Nor was there any mention of NSA’s widely-criticized efforts to degrade commercial encryption software and standards, myopically compromising Internet security in order to enhance their own ability to eavesdrop. Though the practice was forcefully condemned by the Review Group, Obama gave no indication he would order the agency to abandon it.
There are, of course, limits to what Obama can do unilaterally. Privacy safeguards imposed by one president can be removed by the next—and if history is any guide, when the rules do change, they will change in secret. Reform we can rely on to stick is going to require Congress to act. But the president could have lent his explicit support to the more comprehensive legislative efforts already underway, such as the USA FREEDOM Act co-sponsored by Republican James Sensenbrenner and Democrat Patrick Leahy, which align more closely with the Review Group’s recommendations than the more timid steps the president committed to today.

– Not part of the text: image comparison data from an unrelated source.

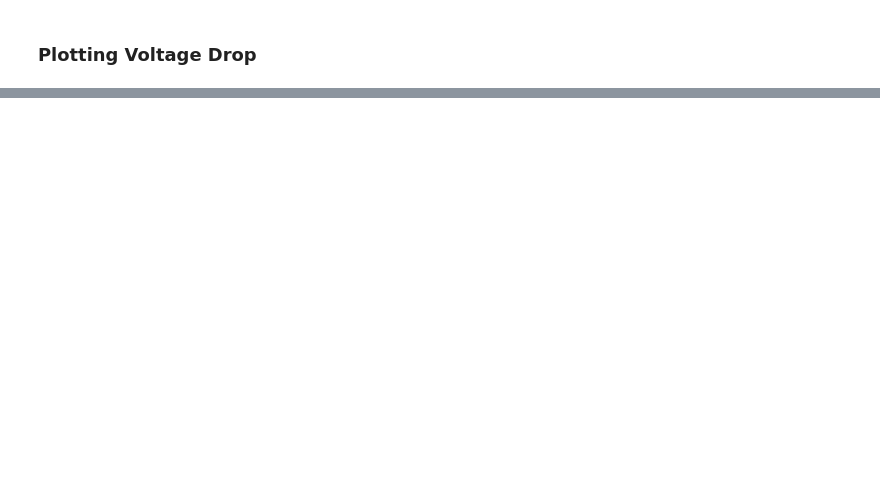
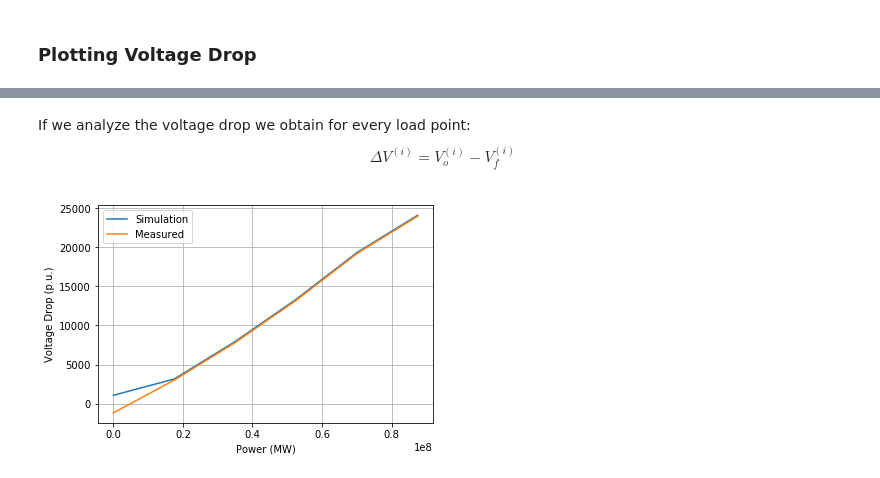
Before and after one commit to ElectricICAI/The-Challenge-of-Future-Energy-Systems, a Jupyter notebook: presentation.ipynb, the cells around one changed output, grey strips where cells are left out. Saved outputs shown, nothing was run; the diff lists cells and outputs as text; code cells hidden in the pictures; blank space fills up the shorter version.

```diff
--- a/presentation.ipynb
+++ b/presentation.ipynb
@@ -114,0 +186,6 @@ Here is the full report generated by LaTeX:
+# %%
+# Impedancia serie y admitancia paralelo
+Zs = Z/L; # Ohm/km
+Yp = Y/L; # S/km
+print(Zs)
+print(Yp)
@@ -114,0 +296,15 @@ Here is the full report generated by LaTeX:
+# %% [markdown]
+If we analyze the voltage drop we obtain for every load point:
+$$\Delta V^{(i)} = V_o^{(i)}-V_f^{(i)}$$
+# %%
+deltav = [(abs(V_inicial[i]-  V[i] ))*np.sqrt(3) for i in range(6)]
+deltav_lab = [(V_inicial[i] - V_final[i])*np.sqrt(3) for i in range(6)]
+
+plt.plot(Pot,deltav,label = 'Simulation')
+plt.plot(Pot,deltav_lab,label = 'Measured')
+plt.xlabel('Power (MW)')
+plt.ylabel('Voltage Drop (p.u.)')
+plt.legend(loc = 2)
+plt.grid(True)
+# %% [output]
+[figure, added]
```
Also changed, not shown: parts of 23 cells of this notebook.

What Americans got instead was a symbolic commitment to change—with essential details yet to be determined—that leaves the intelligence community’s underlying powers essentially untouched. If these are first steps, the individual reforms Obama proposed are welcome enough, but nobody should be fooled into thinking they amount to serious restraints on NSA. They are a Band-Aid applied to the gaping wound the war on terror has inflicted on American privacy—a wound it’s now up to Congress to suture.